Marriott Pool

We spent the night in Teguc at the Marriott.  Nicole enjoyed the hot showers.  We ate dinner at El Patio, which was very yummy.

Shopping District of Tegucigalpa, Honduras
The next day we caught the bus to Nacaome.  This was my first bus ride in Honduras and I was a little nervous.  The bus looked like it was straight out of 50’s america.  There were raggedy curtains on the windows and worn out vinyl seats.  As we sat on the bus waiting for it to be time to leave, people would walk by the windows outside or walk on to the bus trying to sell bags of water, sliced mangoes, lychees, sunglasses, or quesadillas(corn meal cookies). 

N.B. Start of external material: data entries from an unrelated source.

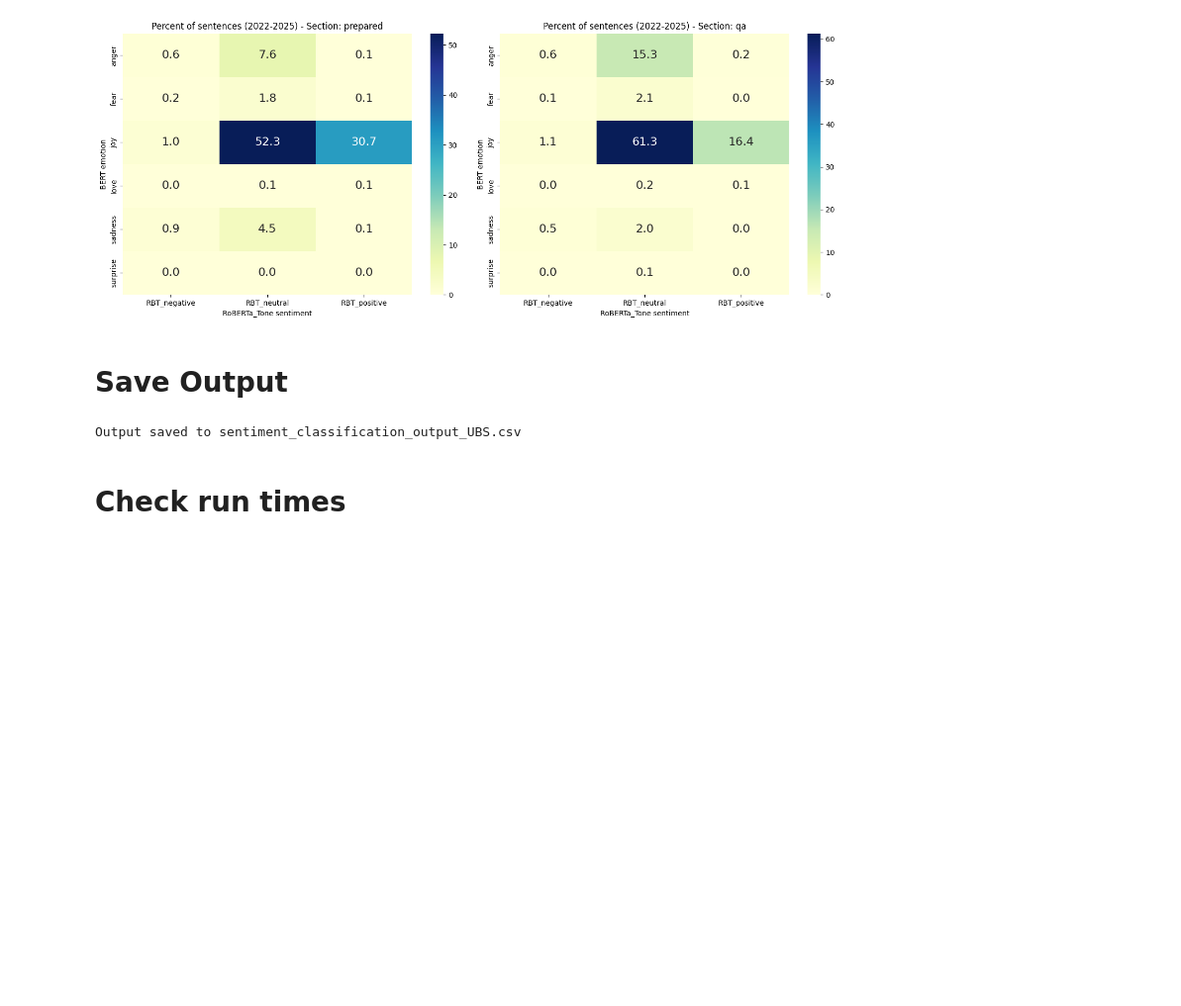
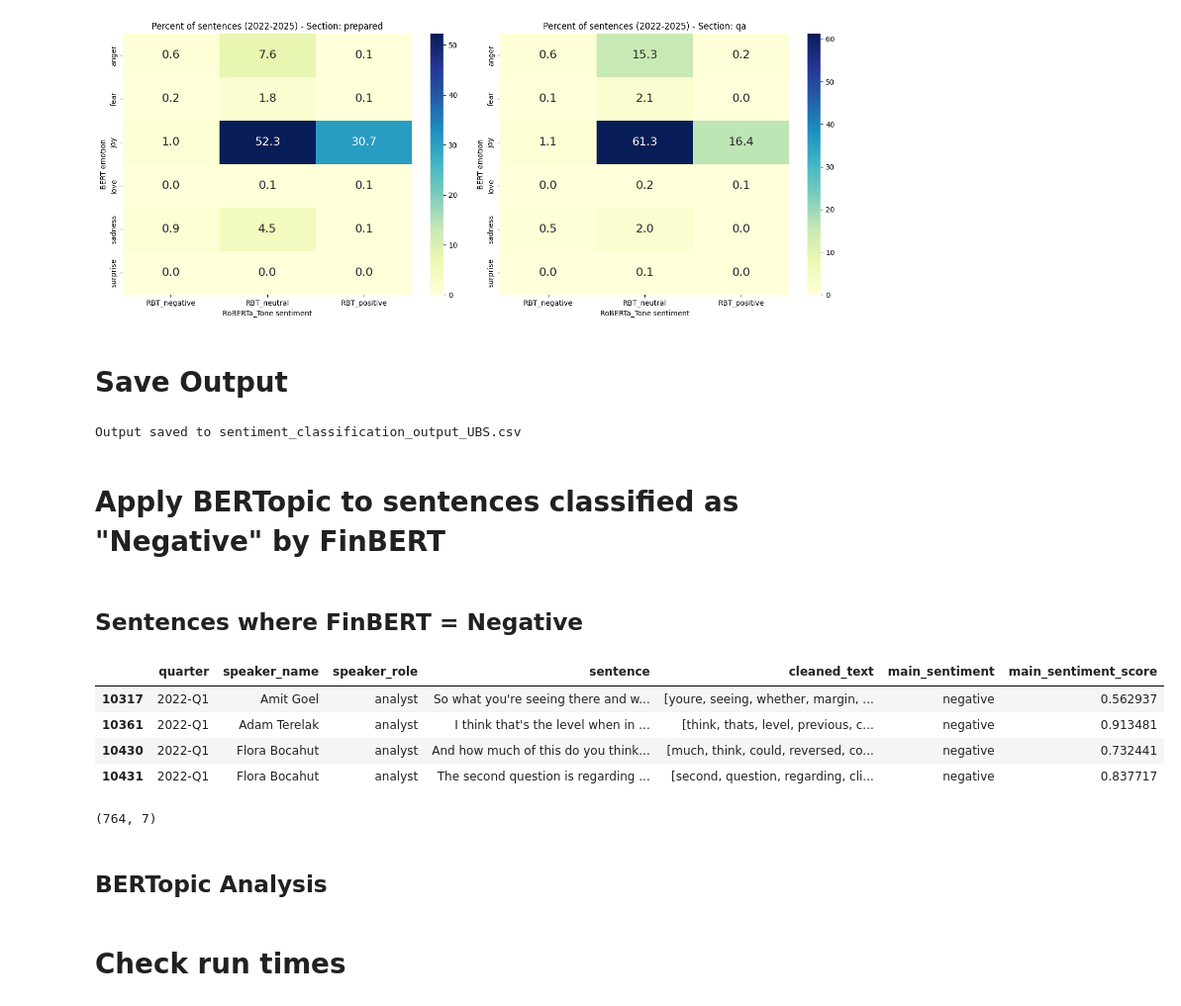
Before and after one commit to maybebool/boe-financial-analysis, a Jupyter notebook: notebooks/rachel/All_in_one/sentiment_classification.ipynb, the cells around one changed output. Shown at 99% size. Drawn from its saved outputs; the diff is of its cells as text; code cells hidden in the pictures; blank space fills up the shorter version.

Commit message:
Adding BERTopic for negative sentences

```diff
--- a/notebooks/rachel/All_in_one/sentiment_classification.ipynb
+++ b/notebooks/rachel/All_in_one/sentiment_classification.ipynb
@@ -1185,3 +1185,26 @@ data.to_csv(output_file, index=False)
 print(f"Output saved to {output_file}")
 # %% [output]
 Output saved to sentiment_classification_output_UBS.csv
+# %% [markdown]
+# Apply BERTopic to sentences classified as "Negative" by FinBERT
+# %% [markdown]
+## Sentences where FinBERT = Negative
+# %%
+# Create dataframe with sentences and speakers and quarters but only where main_sentiment = negative
+
+negative_sentences = data[data['main_sentiment'] == 'negative'][['quarter','speaker_name', 'speaker_role','sentence', 'cleaned_text', 'main_sentiment','main_sentiment_score']]
+negative_sentences = negative_sentences.sort_values(by=['quarter', 'speaker_role'])
+
+negative_sentences.head(4)
+# %% [output]
+|  | quarter | speaker_name | speaker_role | sentence | cleaned_text | main_sentiment | main_sentiment_score |
+| 10317 | 2022-Q1 | Amit Goel | analyst | So what you're seeing there and w... | [youre, seeing, whether, margin, ... | negative | 0.562937 |
+| 10361 | 2022-Q1 | Adam Terelak | analyst | I think that's the level when in ... | [think, thats, level, previous, c... | negative | 0.913481 |
+| 10430 | 2022-Q1 | Flora Bocahut | analyst | And how much of this do you think... | [much, think, could, reversed, co... | negative | 0.732441 |
+| 10431 | 2022-Q1 | Flora Bocahut | analyst | The second question is regarding ... | [second, question, regarding, cli... | negative | 0.837717 |
+# %%
+negative_sentences.shape
+# %% [output]
+(764, 7)
+# %% [markdown]
+## BERTopic Analysis
```
Also changed, not shown: parts of 3 cells of this notebook, 4 other files.
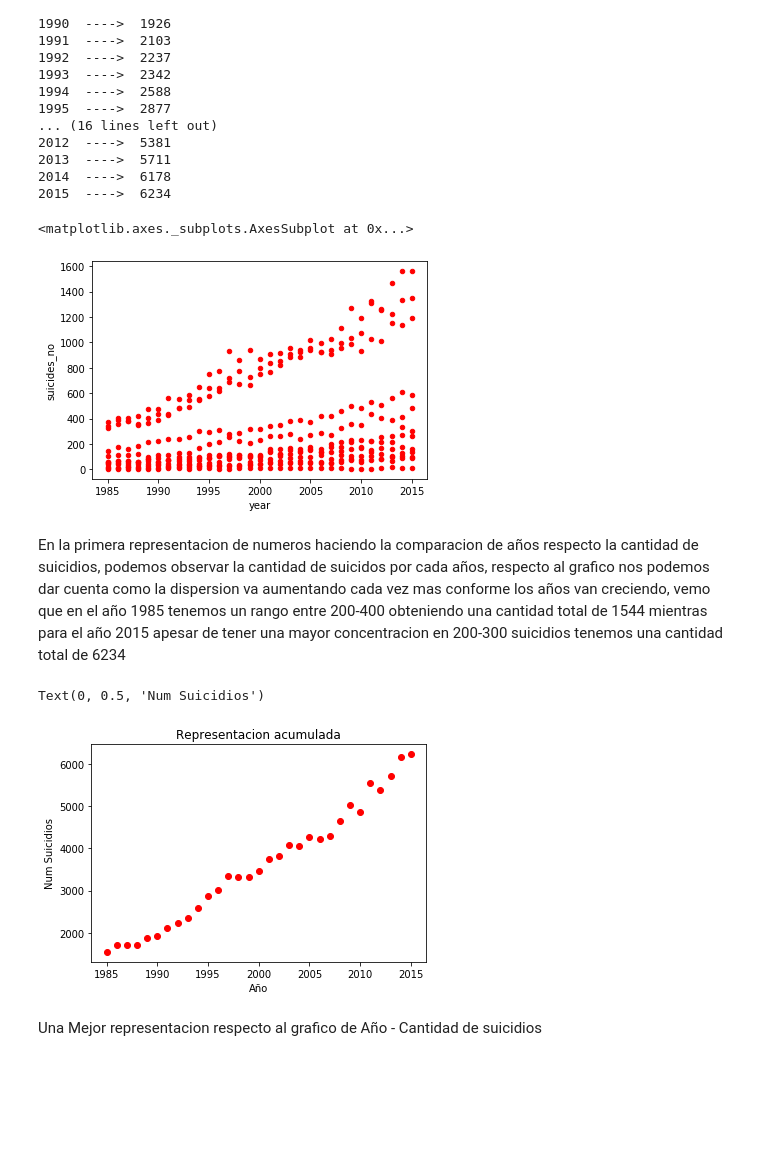
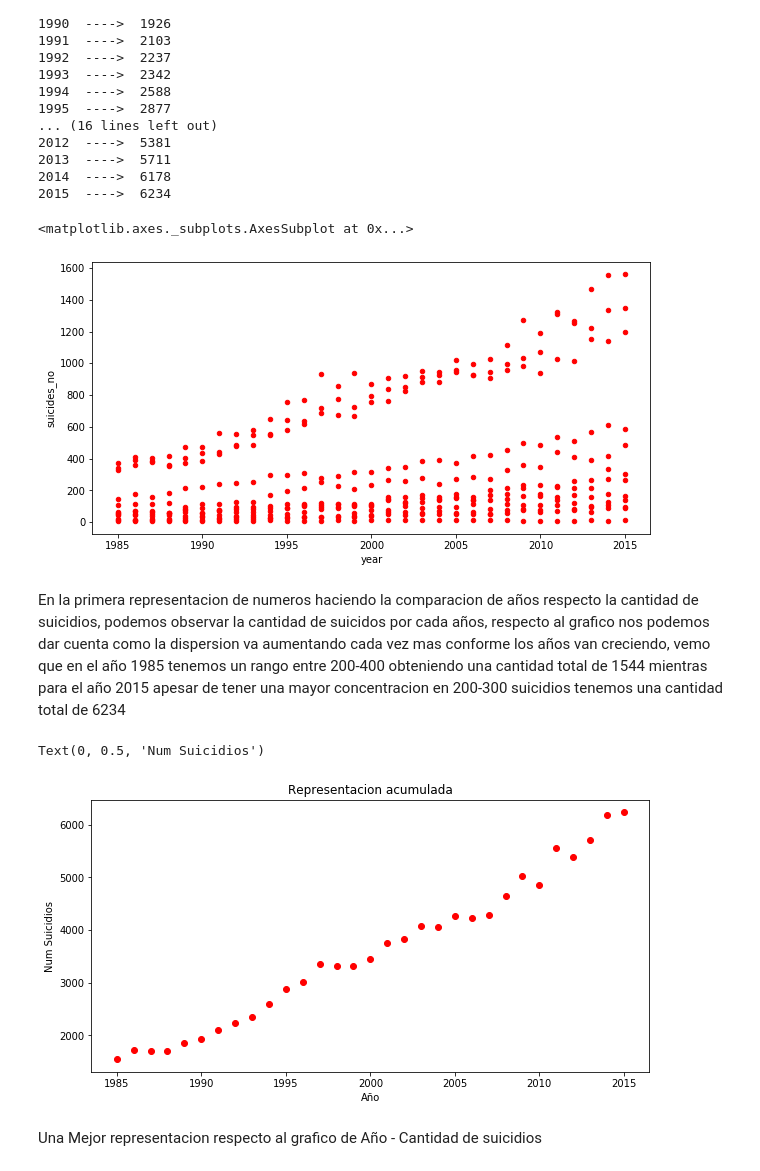
Before and after one commit to MarioSauceda/Mineria_de_datos, a Jupyter notebook: Avance 1 PIA.ipynb, the cells around one changed output. Cells and saved outputs as stored; diff of their text form; code cells hidden in the pictures; blank space fills up the shorter version.

```diff
--- a/Avance 1 PIA.ipynb
+++ b/Avance 1 PIA.ipynb
@@ -386,14 +387,14 @@ Los años contemplados en Mexico y la cantidad de suicidios de cada uno.
 2014  ---->  6178
 2015  ---->  6234
 # %%
-solomex[solomex['country'] == 'Mexico'].plot.scatter(x='year', y='suicides_no', color = 'r')
+solomex[solomex['country'] == 'Mexico'].plot.scatter(x='year', y='suicides_no', color = 'r', figsize=(10,5))
 # %% [output]
 <matplotlib.axes._subplots.AxesSubplot at 0x...>
-[figure, old version]
+[figure, new version]
 # %% [markdown]
 En la primera representacion de numeros haciendo la comparacion de años respecto la cantidad de suicidios, podemos observar la cantidad de suicidos por cada años, respecto al grafico nos podemos dar cuenta como la dispersion va aumentando cada vez mas conforme los años van creciendo, vemo que en el año 1985 tenemos un rango entre 200-400 obteniendo una cantidad total de 1544 mientras para el año 2015 apesar de tener una mayor concentracion en 200-300 suicidios tenemos una cantidad total de 6234
 # %%
-fig, grafico = plt.subplots()
+fig, grafico = plt.subplots(figsize = (10,5))
 
 grafico.scatter(anios,cantidad_por_anio,color='r')
 grafico.set_title("Representacion acumulada")
@@ -401,7 +402,7 @@ grafico.set_xlabel("Año")
 grafico.set_ylabel("Num Suicidios")
 # %% [output]
 Text(0, 0.5, 'Num Suicidios')
-[figure, old version]
+[figure, new version]
 # %% [markdown]
 Una Mejor representacion respecto al grafico de Año - Cantidad de suicidios
 # %% [markdown]
```
Also changed, not shown: parts of 11 cells of this notebook.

A Road Less Traveled: Southern Honduras

Southern Honduras is on the Pacific coast and doesn’t draw a fraction of the crowd of the Caribbean coast, but that just makes it more appealing!  Twinkle your toes on a quiet sandy beach, just you and the Pacific! 

To get to the towns in Southern Honduras, it’s just four or more hours on a bus.  If you’ve been to Central America you’ve seen these buses before.  Old American school buses decked out with colorful airbrushed names.  They are truly a lovely site!  On occasion you’ll sit next to a lady with a live chicken or various other cargos, but that adds to the ambiance. 
San Lorenzo
Catch a bus from Teguc to San Lorenzo and don’t pay more than 45 Lemps!  To find the bus stops in Honduras, you’ll have to catch a cab and ask, you’ll need your Spanish for this.  There aren’t signs for bus stops; the cabbies just know where different buses chill till they feel like leaving. 

San Lorenzo – Rumor was the sailboat belonged to an
Auzzie sailing around the world.

San Lorenzo has a handful of waterfront discotecas and cute little restaurants.  Pull up a bench on the palm leaf covered deck of one of the restaurants and order yourself a fresh grilled fish or lobster.  Be prepared to peel back the skin and eat around the bones.  Yum!  As you walk around San Lorenzo you will notice an assortment of sea statues, including shrimps and seahorses. 

View of Amapala from Coyolito
My favorite beaches in Southern Honduras are on an island called Amapala.  I think this used to be a volcanic island because the sand is very dark on the beaches, but it’s beautiful!  Catch the bus to Coyolito and then barter with someone that has a boat to catch a ride to San Pablo, the little port town on Amapala.  It’s a short ride, but it gives you a beautiful view of the coast and some other islands, so get your camera out.  I advise keeping your camera inside a zip lock bag, because this ride can be bumpy! 
Empty Secluded Playa Grande on Amapala
Upon arrival in the town, you’ll wander through the cute streets and hopefully you’ll find the main square where you can buy ice cream and meet some of the locals.  There are cute little motorcycles converted into cabs that can give you a ride to one of the beaches.  Or you can hitch a ride like I did on the back of a pick-up truck. 
The beaches are beautiful but this island is not very developed so you won’t have too many options on places to eat and such.  We had to walk most of the way back to San Pablo after playing on the beach all day, because there were literally no cars driving by for 30 minutes.  We finally squeezed into the back of a motorcycle cab with 2 small kids already on board.  But as you traverse this island, admire the jungle and the landscape.  It’s beautiful and untouched! 
Lobster shack on Amapala
As a safety note, I would like to advise travelers not to carry purses or use your expensive electronics when in the large cities of Honduras.  Save your digital camera for the southern beaches where it’s not a problem.  While in the capital, I kept my money in my bra and carried nothing else on me.  I took pictures from the safety of a cab on our way to the bus stop, but that was it.  Gringos stand out in this country like a sore thumb, so just be prepared.  Also, drink plenty of water!  Bags of water shouldn’t cost more than 2 lemps.  There’s no such thing as bottled water so just get used to sucking water out of the corner of a plastic bag. 
Dog trying to get out of sun on Playa Grande

But most importantly have fun!  The Honduran people are generally warm and friendly.  Say hello and they will say hello back!